Both films are loaded with Almodovar’s expertly weird supporting characters, like the two cops who investigate Juan’s death, one of whom is a prissy young homophobe and the other an older, grizzled, laissez-faire dude. There are also the nearly inevitable moments of cabaret-mime: in Dark Habits, Yolanda lip-synchs a saucy ditty, with several of the nuns pretending to back her up, for Julia’s entertainment at her climactic birthday party (“It was so obscene!” Julia congratulates Yolanda gratefully), and in Law, Tina and Ada do the same in a staging of Cocteau’s The Human Voice. These are amongst the flourishes that make Almodovar seem like the almost caricatured paragon of queer aesthetics. Law’s funniest moment is its opening sequence in which a young man on a bed is directed by an unseen voice to undress and act as if masturbating, and then the camera finally cuts to the two actors who are actually post-dubbing this scene, pretending to be in the throes of passion. It’s a seemingly irrelevant, but funny moment that Denys Arcand stole for his Jesus of Montreal (1989), but it neatly introduces an ironic dialogue that conflates watcher and watched, artist and subject, film and audience, top and bottom.

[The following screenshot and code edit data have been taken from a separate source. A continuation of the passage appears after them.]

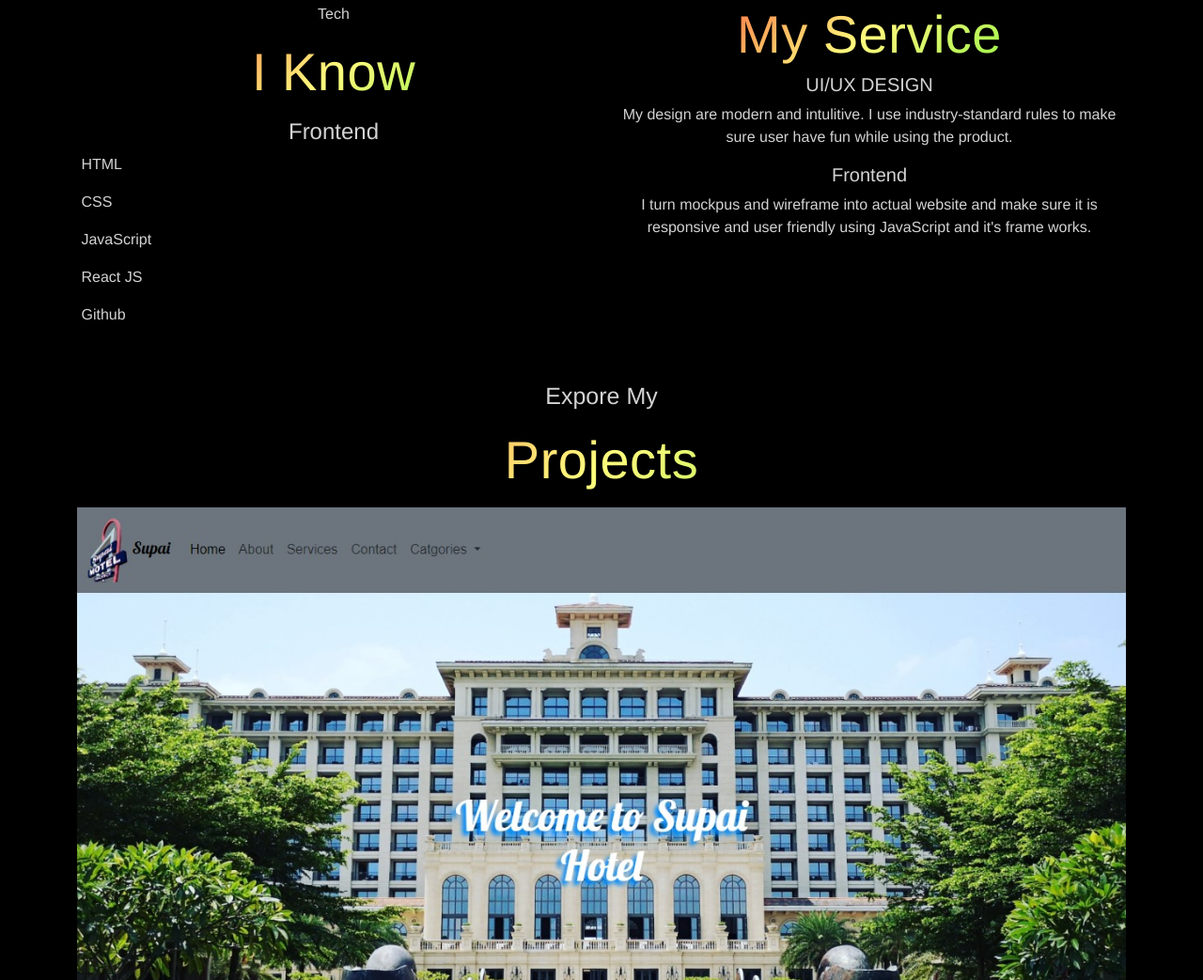
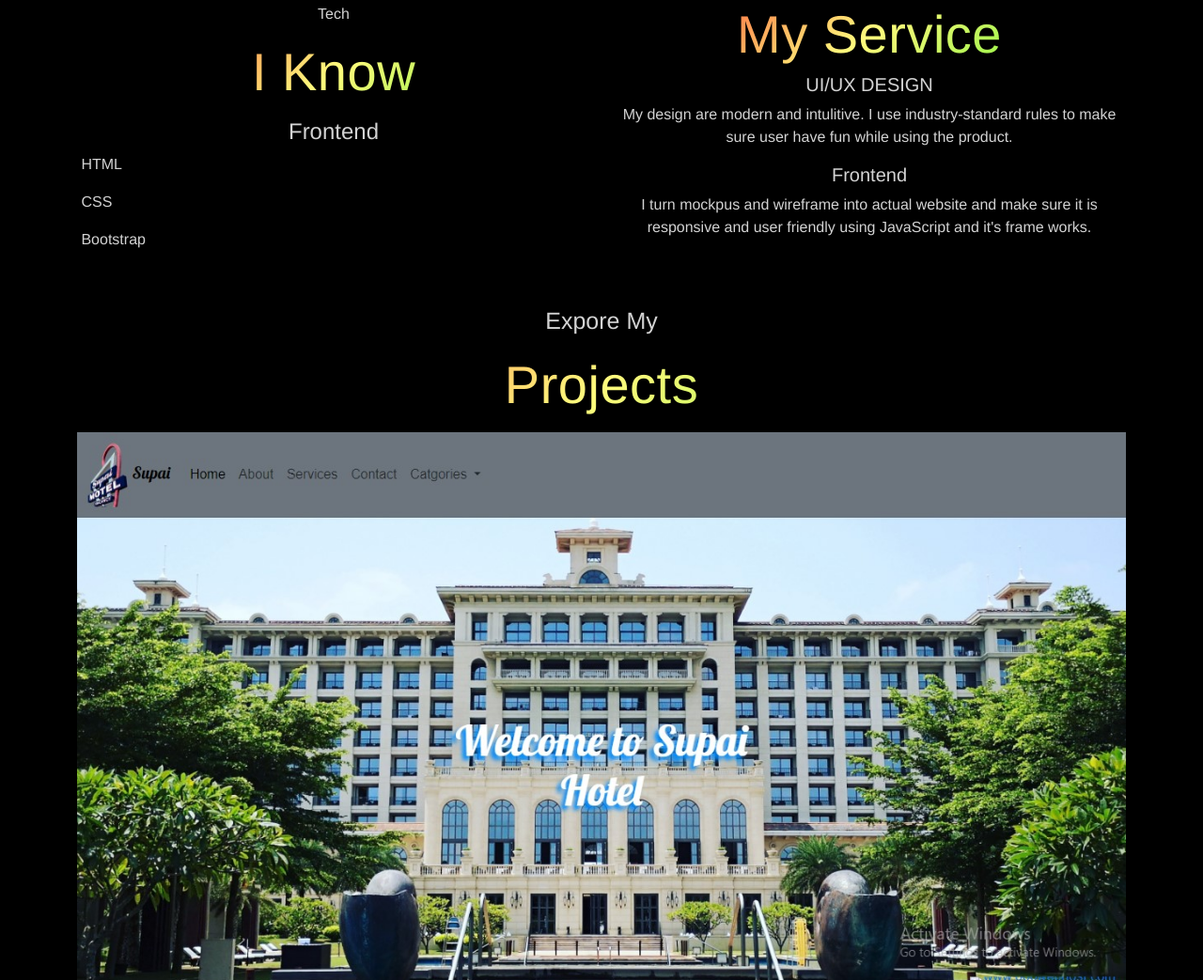
Before and after one commit to Aretolu/kenny_dev, a plain HTML site: page index.html in a window 1280 px wide. Shown: the part 737-1780 px from the top of the page at 94% size. Drawn offline with Linux system fonts and the light colour scheme.

Commit message:
Update index.html

```diff
--- a/index.html
+++ b/index.html
@@ -83,9 +83,8 @@
                             <div class="text-lg-start text-md-center">
                                 <p><img src="" alt=""> HTML</p>
                                 <p><img src="" alt=""> CSS</p>
-                                <p><img src="" alt=""> JavaScript</p>
-                                <p><img src="" alt=""> React JS</p>
-                                <p><img src="" alt=""> Github</p>
+                                <p><img src="" alt=""> Bootstrap </p>
+
                             </div>
                         </aside>
                     </div>
```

Law of Desire is by far the most interesting and well-realised of the two films. Dark Habits never quite focuses its narrative, remaining a bunch of amusing ideas in search of a story. Almodovar’s distrust of story would crystallise into something far richer, and Law of Desire’s hesitancy seems in part informed by how unsure he is to play the material—as psychodrama or black comedy? Carmen Maura is present in both films, and though she doesn’t get much to do in Habits, she hits the screen with authority as the quick-witted, two-fisted Tina in Law, where her self-determining spunk contrasts Pablo’s more passive self-indulgence. Other members of Almodovar’s stock troupe who appear in small roles include Cecilia Roth and Marisa Paredes in Habits and Rossy de Palma in Law. The major weakness of Law is Poncela, who’s a drippy and uncharismatic presence. It’s hard to believe all this bother revolves around him, really. l